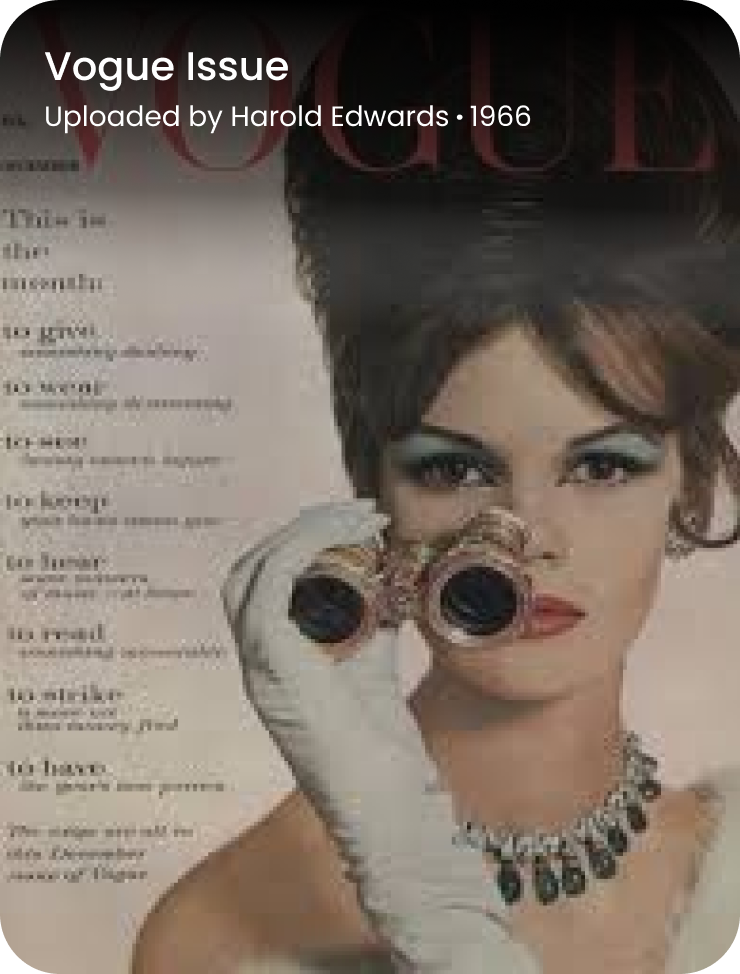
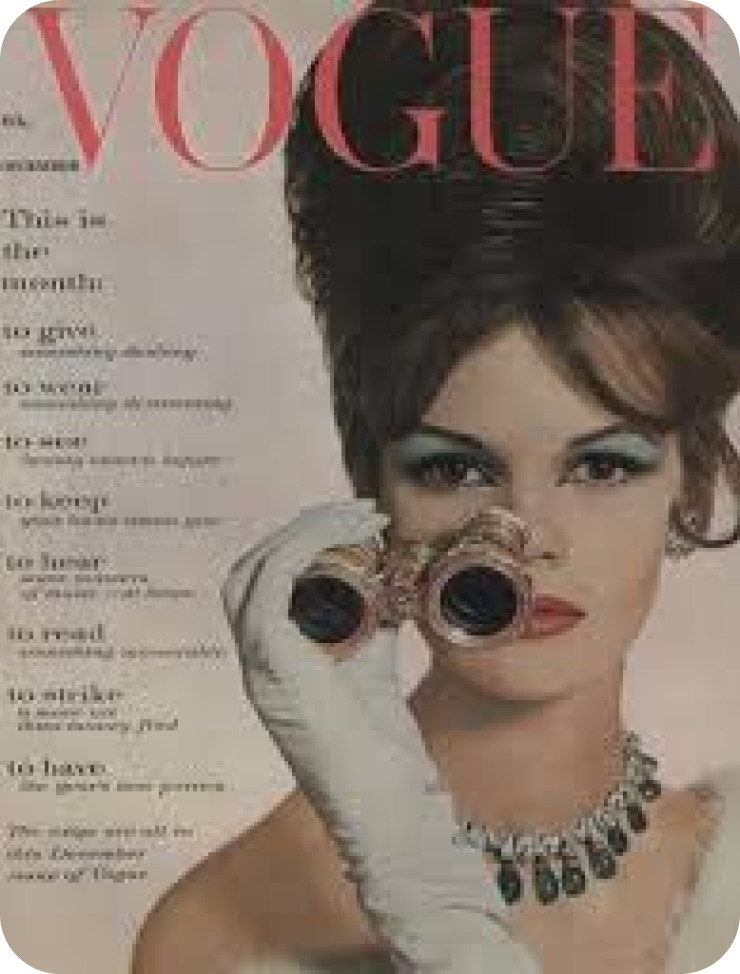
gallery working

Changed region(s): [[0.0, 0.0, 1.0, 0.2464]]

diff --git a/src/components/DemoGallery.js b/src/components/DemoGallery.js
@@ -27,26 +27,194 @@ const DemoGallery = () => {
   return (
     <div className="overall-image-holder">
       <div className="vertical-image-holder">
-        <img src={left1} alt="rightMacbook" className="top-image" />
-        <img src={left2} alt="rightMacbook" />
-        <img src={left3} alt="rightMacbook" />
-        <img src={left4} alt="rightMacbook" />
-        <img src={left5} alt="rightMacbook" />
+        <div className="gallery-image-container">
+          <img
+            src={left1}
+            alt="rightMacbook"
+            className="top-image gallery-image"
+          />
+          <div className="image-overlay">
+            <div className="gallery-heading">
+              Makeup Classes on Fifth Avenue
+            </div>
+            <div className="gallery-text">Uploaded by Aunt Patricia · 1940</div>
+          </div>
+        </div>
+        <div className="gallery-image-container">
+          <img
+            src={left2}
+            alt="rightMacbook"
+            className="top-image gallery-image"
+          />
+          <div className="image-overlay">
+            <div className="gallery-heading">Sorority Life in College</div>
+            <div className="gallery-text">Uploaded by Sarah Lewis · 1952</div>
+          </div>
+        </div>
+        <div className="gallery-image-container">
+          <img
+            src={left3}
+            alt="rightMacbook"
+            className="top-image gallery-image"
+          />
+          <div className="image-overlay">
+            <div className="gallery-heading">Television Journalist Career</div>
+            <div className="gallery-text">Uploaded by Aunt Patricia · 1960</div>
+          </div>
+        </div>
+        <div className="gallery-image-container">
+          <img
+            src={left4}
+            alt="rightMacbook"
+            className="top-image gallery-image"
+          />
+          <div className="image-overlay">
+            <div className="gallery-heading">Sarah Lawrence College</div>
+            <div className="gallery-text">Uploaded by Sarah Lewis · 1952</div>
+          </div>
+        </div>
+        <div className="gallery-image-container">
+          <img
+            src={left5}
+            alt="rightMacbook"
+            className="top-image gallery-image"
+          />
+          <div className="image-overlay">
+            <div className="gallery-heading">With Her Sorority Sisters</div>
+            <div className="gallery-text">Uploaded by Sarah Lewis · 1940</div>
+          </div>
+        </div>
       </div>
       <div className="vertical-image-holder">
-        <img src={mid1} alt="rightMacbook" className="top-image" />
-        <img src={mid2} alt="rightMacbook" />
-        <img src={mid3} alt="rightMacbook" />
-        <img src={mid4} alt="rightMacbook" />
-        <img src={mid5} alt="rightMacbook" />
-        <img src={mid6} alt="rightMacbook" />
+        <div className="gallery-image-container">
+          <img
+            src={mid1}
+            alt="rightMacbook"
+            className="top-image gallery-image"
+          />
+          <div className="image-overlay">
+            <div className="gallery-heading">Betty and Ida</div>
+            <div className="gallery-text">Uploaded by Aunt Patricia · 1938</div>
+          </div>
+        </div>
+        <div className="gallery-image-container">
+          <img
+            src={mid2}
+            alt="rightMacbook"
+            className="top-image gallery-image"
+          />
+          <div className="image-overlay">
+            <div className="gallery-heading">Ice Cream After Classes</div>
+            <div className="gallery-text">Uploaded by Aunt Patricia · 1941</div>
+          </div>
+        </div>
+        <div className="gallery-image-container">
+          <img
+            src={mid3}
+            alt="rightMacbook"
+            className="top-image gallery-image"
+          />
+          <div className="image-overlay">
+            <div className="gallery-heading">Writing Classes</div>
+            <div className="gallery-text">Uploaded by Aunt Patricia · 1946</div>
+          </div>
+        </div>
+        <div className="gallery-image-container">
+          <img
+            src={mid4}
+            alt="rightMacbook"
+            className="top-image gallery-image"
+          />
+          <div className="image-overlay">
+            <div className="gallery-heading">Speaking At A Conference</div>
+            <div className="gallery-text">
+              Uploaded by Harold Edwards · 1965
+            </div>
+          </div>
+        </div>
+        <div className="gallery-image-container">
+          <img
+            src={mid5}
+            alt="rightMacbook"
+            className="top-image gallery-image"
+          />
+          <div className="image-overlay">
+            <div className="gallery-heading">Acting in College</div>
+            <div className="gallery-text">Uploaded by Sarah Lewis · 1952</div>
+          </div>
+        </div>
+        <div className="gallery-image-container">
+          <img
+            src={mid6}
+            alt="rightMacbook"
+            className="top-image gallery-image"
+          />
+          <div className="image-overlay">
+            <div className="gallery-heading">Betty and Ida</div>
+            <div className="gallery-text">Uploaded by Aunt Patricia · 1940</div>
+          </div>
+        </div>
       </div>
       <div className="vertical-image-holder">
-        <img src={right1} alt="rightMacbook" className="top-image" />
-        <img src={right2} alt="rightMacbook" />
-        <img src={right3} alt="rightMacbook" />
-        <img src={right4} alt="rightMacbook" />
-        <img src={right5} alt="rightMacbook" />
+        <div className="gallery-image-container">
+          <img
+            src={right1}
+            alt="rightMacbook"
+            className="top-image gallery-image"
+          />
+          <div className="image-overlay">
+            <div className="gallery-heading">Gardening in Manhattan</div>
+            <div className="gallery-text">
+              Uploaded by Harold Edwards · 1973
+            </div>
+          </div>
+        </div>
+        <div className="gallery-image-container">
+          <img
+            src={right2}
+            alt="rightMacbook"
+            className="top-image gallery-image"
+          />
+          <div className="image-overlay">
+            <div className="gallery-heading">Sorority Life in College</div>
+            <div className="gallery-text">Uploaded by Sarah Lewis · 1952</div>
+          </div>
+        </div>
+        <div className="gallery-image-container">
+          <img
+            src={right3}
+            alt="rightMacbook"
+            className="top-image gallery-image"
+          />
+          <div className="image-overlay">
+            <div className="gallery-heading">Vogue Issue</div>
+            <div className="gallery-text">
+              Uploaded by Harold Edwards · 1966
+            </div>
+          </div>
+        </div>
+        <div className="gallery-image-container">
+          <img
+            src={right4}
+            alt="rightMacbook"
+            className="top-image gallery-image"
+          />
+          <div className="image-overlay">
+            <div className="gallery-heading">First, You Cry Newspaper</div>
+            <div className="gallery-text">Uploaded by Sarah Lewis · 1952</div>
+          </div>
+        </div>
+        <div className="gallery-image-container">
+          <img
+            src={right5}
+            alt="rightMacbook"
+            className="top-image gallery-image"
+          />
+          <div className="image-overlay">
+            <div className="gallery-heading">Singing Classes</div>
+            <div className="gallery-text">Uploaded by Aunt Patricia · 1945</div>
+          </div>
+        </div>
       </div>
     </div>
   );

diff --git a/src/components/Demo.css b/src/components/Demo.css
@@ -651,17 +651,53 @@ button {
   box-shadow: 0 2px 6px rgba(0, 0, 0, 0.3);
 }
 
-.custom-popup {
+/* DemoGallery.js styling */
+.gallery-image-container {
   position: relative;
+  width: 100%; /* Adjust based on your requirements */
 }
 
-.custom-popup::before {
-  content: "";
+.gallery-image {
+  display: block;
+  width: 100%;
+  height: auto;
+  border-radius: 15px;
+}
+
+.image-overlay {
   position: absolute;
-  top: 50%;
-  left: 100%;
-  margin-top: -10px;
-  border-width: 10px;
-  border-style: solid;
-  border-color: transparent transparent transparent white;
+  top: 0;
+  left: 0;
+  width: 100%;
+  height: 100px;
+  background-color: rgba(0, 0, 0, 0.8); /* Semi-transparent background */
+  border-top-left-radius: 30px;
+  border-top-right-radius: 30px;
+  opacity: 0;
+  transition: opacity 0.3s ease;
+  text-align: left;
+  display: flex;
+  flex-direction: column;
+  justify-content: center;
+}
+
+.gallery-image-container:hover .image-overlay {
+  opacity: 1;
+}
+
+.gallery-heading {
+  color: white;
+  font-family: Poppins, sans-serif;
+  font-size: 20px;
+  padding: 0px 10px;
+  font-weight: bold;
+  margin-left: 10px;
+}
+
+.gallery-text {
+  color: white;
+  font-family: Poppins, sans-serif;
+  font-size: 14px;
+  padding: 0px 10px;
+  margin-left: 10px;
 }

:::::

TASK GOAL
The answer must consist of every line from the entries above that contains the string "font".

ANSWER AREA
+  font-family: Poppins, sans-serif;
+  font-size: 20px;
+  font-weight: bold;
+  font-family: Poppins, sans-serif;
+  font-size: 14px;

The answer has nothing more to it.